**Prompt**
Each line below that includes the word "htmlFor" is to be reported.
• • • • • • •
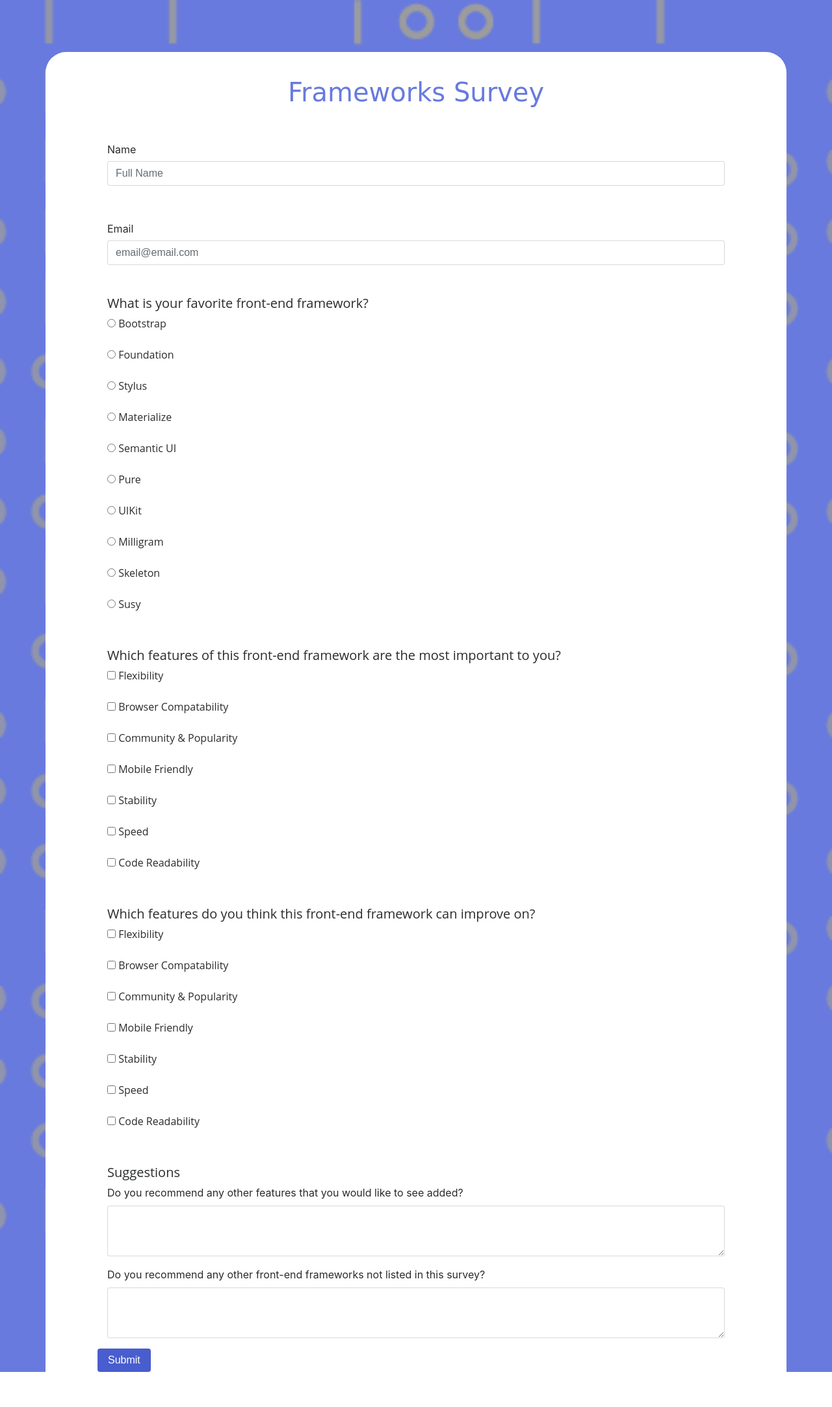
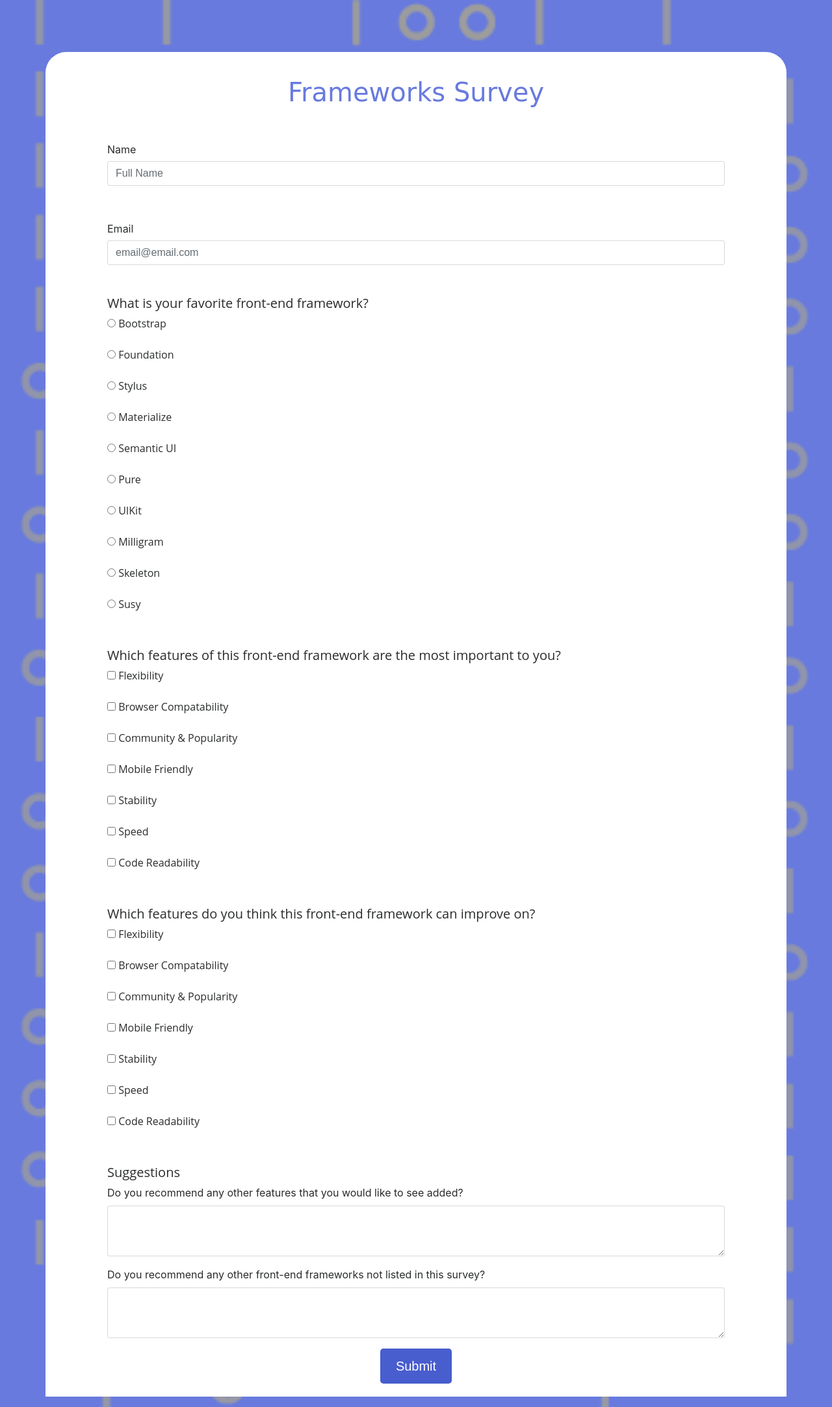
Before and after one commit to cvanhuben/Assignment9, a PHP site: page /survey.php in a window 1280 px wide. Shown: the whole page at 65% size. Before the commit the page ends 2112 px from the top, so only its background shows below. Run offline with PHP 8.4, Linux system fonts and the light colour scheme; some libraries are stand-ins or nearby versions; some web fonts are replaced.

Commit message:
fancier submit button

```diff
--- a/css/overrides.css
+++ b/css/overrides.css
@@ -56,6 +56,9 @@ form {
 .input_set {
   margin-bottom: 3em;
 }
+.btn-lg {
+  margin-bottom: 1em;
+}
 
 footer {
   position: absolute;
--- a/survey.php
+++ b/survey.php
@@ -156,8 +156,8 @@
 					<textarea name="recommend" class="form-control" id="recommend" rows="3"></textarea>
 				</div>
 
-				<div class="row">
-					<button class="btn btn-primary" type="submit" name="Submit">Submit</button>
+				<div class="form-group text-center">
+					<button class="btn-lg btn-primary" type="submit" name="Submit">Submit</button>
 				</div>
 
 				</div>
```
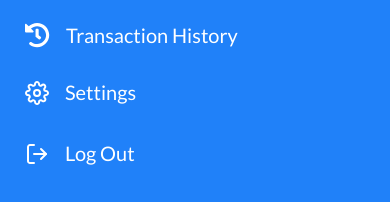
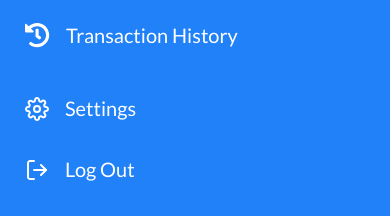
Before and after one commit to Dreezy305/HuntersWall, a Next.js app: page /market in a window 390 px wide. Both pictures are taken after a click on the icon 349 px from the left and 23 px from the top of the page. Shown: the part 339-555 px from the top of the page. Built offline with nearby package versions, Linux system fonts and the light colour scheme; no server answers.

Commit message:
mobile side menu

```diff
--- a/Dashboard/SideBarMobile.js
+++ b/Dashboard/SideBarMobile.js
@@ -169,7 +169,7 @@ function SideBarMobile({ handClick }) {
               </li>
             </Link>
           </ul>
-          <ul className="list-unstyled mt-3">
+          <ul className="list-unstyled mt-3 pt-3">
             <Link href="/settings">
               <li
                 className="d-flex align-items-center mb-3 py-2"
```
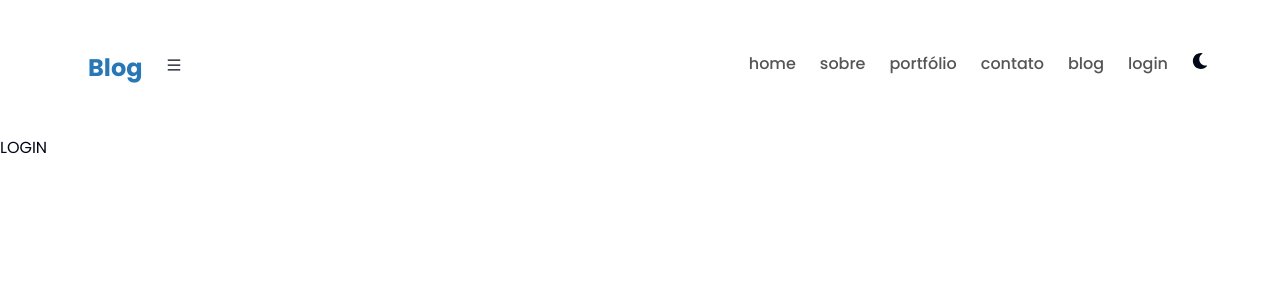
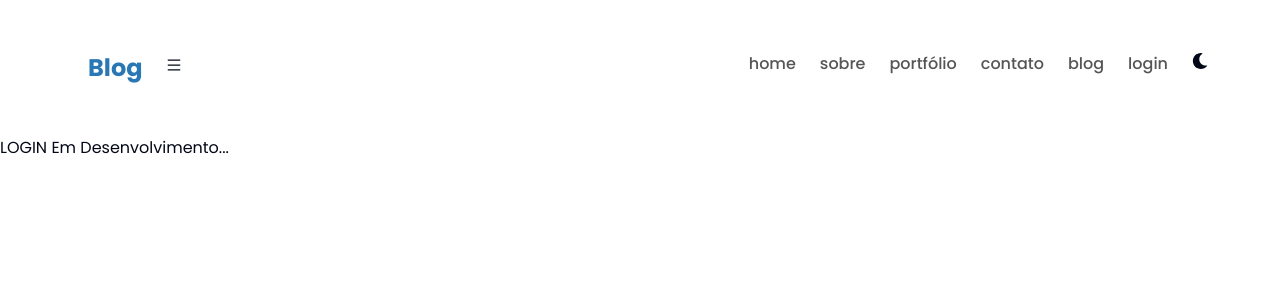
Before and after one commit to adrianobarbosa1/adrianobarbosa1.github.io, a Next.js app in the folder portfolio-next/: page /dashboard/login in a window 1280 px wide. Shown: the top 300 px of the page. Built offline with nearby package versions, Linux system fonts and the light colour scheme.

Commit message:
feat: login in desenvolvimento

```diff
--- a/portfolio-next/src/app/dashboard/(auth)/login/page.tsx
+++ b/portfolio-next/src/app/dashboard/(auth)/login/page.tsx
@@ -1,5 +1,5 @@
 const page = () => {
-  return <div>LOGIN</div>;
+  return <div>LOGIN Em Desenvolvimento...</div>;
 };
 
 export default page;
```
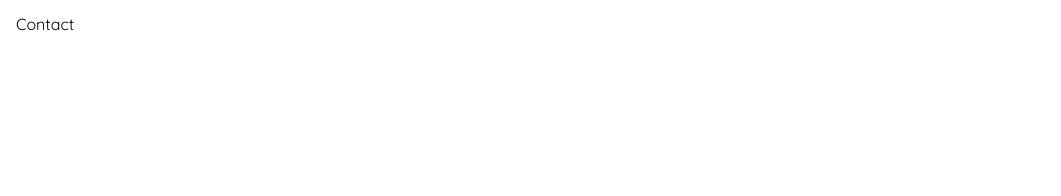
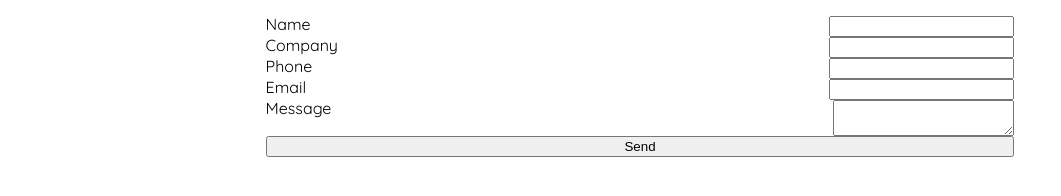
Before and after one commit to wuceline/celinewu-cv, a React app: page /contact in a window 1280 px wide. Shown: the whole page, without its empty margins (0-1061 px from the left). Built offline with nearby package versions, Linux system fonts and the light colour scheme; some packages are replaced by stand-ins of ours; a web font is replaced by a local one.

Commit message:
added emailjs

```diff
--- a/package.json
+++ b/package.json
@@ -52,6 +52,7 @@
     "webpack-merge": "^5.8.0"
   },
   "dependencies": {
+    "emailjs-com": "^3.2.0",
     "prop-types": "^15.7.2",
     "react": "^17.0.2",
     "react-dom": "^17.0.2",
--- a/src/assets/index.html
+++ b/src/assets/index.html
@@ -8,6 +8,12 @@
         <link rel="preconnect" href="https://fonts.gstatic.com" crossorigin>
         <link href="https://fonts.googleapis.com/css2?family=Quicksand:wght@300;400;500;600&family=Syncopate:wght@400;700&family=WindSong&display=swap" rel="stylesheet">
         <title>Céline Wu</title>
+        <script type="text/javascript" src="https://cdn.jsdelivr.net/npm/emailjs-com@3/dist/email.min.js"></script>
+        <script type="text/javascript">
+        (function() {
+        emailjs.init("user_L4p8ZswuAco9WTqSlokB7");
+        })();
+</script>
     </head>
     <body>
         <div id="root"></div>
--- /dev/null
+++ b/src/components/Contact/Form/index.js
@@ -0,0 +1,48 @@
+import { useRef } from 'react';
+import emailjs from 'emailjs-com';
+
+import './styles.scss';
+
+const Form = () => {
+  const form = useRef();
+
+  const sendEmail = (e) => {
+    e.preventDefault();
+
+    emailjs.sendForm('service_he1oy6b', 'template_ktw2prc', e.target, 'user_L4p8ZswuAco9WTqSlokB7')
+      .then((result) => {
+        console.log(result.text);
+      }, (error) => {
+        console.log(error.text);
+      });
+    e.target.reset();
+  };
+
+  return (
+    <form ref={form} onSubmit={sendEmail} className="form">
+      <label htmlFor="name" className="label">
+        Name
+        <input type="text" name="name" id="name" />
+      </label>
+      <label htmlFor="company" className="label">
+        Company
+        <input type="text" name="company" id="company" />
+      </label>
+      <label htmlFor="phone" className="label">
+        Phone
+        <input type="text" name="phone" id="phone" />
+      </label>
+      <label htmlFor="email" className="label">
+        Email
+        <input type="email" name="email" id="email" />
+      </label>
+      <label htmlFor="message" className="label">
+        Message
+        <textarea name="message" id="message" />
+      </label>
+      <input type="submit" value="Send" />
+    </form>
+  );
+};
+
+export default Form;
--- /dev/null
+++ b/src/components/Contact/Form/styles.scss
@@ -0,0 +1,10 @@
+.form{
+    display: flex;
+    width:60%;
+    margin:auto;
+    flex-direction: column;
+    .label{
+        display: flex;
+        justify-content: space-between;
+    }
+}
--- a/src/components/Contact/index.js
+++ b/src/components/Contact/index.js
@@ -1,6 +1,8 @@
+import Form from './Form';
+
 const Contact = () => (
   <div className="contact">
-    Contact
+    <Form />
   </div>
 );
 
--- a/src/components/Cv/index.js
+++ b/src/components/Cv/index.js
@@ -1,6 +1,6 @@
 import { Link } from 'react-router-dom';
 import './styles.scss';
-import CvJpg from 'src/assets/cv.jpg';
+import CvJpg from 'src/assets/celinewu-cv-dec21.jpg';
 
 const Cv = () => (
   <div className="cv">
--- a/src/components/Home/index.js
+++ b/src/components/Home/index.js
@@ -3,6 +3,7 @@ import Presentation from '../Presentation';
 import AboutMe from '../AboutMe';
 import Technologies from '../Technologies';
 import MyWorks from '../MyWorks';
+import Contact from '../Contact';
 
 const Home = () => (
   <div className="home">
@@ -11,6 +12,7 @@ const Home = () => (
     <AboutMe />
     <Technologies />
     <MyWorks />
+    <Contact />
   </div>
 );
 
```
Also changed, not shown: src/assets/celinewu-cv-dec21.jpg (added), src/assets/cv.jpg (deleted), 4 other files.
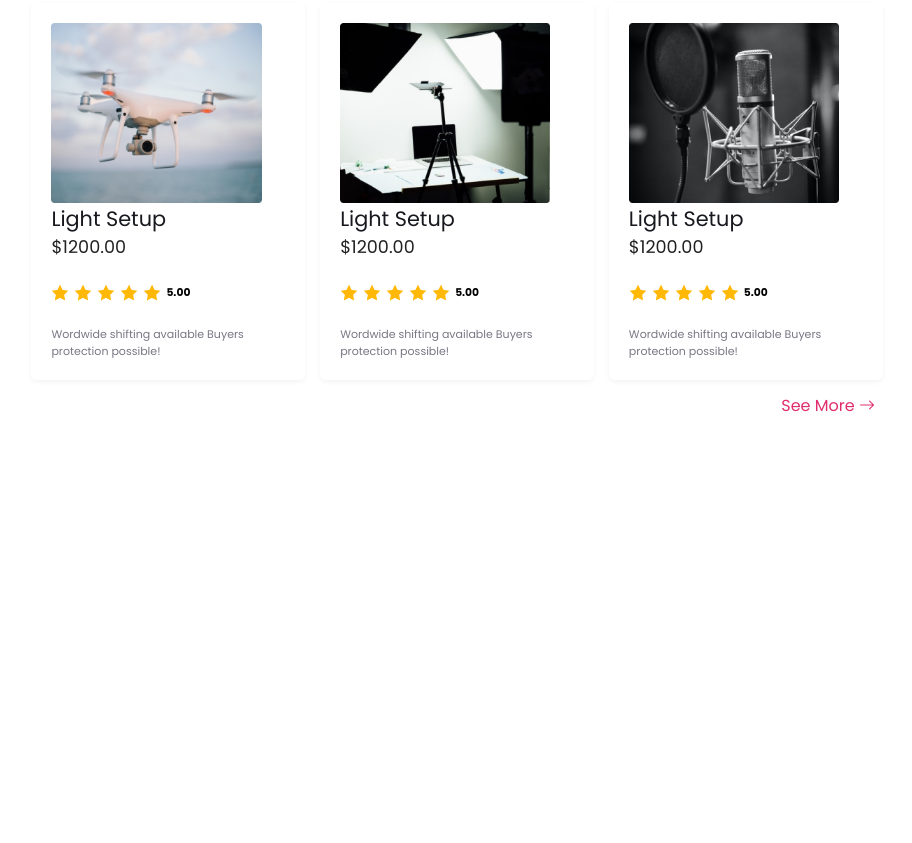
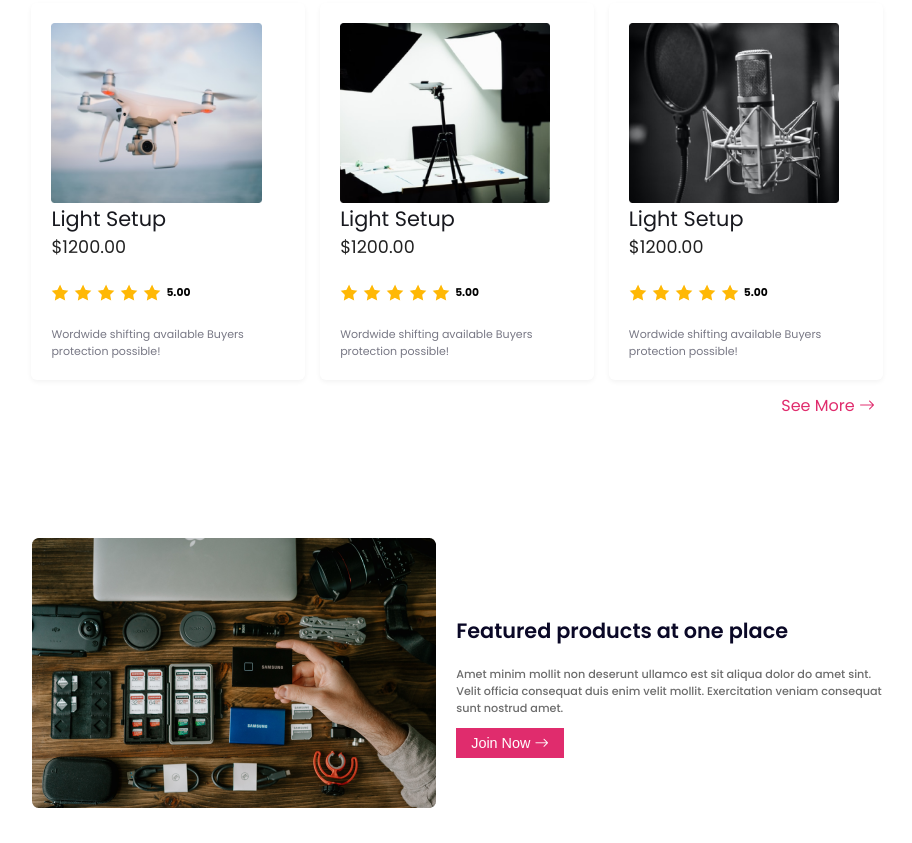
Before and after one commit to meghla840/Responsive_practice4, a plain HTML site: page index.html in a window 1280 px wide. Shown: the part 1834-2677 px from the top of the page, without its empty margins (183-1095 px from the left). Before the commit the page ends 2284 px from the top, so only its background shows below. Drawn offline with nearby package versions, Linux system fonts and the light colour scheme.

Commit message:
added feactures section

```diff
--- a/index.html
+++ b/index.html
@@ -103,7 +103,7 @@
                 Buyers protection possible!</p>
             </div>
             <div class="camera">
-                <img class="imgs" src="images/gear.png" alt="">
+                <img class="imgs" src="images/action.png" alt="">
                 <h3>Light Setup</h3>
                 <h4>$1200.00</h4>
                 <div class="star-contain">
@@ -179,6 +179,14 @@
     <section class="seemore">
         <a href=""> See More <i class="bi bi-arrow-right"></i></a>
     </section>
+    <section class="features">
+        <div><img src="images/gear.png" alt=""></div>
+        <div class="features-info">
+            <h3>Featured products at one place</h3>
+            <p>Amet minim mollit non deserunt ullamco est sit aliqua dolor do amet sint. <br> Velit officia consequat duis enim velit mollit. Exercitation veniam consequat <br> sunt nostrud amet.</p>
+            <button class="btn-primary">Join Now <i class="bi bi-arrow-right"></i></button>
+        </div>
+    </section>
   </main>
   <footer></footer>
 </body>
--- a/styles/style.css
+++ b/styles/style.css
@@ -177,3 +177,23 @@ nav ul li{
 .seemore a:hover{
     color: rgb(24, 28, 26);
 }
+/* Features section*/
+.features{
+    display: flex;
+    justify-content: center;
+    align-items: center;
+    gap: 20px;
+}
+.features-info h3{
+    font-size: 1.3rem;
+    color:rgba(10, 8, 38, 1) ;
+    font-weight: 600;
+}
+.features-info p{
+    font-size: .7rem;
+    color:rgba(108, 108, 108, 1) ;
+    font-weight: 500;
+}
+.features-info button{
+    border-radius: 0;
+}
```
• • • • • • •
**Answer to the problem**
+      <label htmlFor="name" className="label">
+      <label htmlFor="company" className="label">
+      <label htmlFor="phone" className="label">
+      <label htmlFor="email" className="label">
+      <label htmlFor="message" className="label">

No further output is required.